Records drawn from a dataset
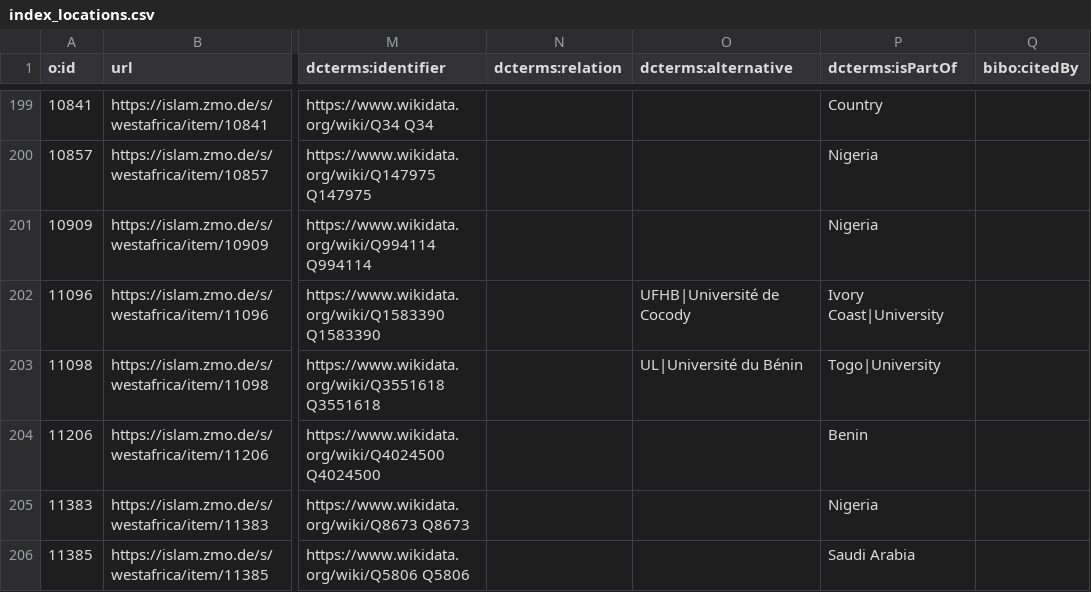
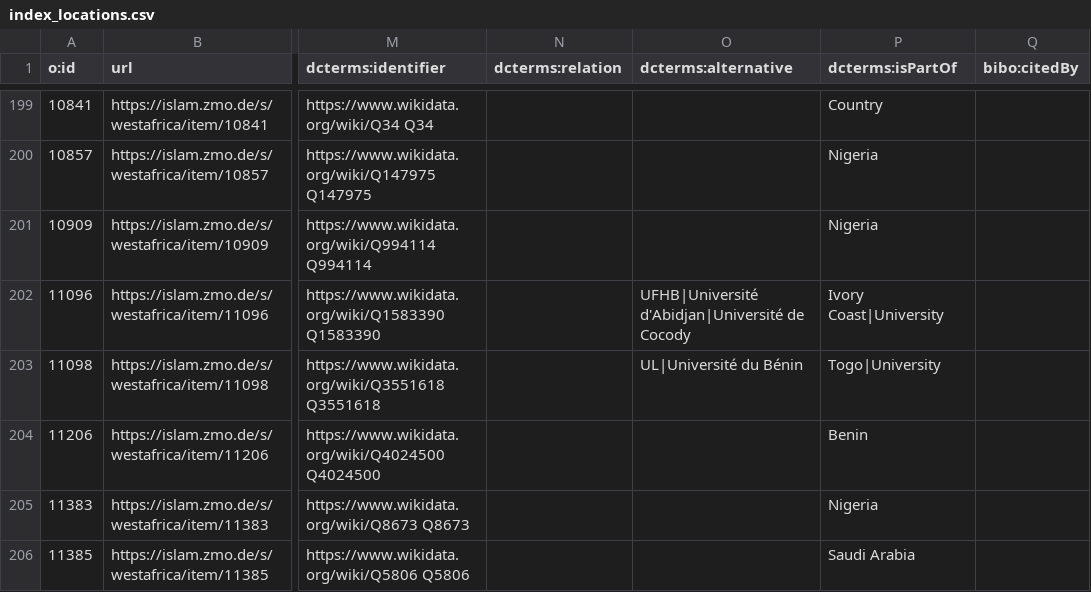
Before and after one commit to fmadore/Islam-West-Africa-Collection, a CSV file: Metadata/index_locations.csv, drawn as a sheet; only a part is shown, gaps mark what is left out; the diff covers the shown part only; the diff names each change by its address in the sheet, - before the commit and + after, or states it on an @@ line.

```diff
--- a/Metadata/index_locations.csv
+++ b/Metadata/index_locations.csv
-O202 (dcterms:alternative): UFHB|Université de Cocody
+O202 (dcterms:alternative): UFHB|Université d'Abidjan|Université de Cocody
```
Also changed, not shown: 3 added rows and 12 edited cells elsewhere in this file, Metadata/index_events.csv, Metadata/index_organizations.csv, 8 other files.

Aim of the task.
Your answer should consist of every line from the entries that holds "Metadata".

Problem solution.
Before and after one commit to fmadore/Islam-West-Africa-Collection, a CSV file: Metadata/index_locations.csv, drawn as a sheet; only a part is shown, gaps mark what is left out; the diff covers the shown part only; the diff names each change by its address in the sheet, - before the commit and + after, or states it on an @@ line.
--- a/Metadata/index_locations.csv
+++ b/Metadata/index_locations.csv
Also changed, not shown: 3 added rows and 12 edited cells elsewhere in this file, Metadata/index_events.csv, Metadata/index_organizations.csv, 8 other files.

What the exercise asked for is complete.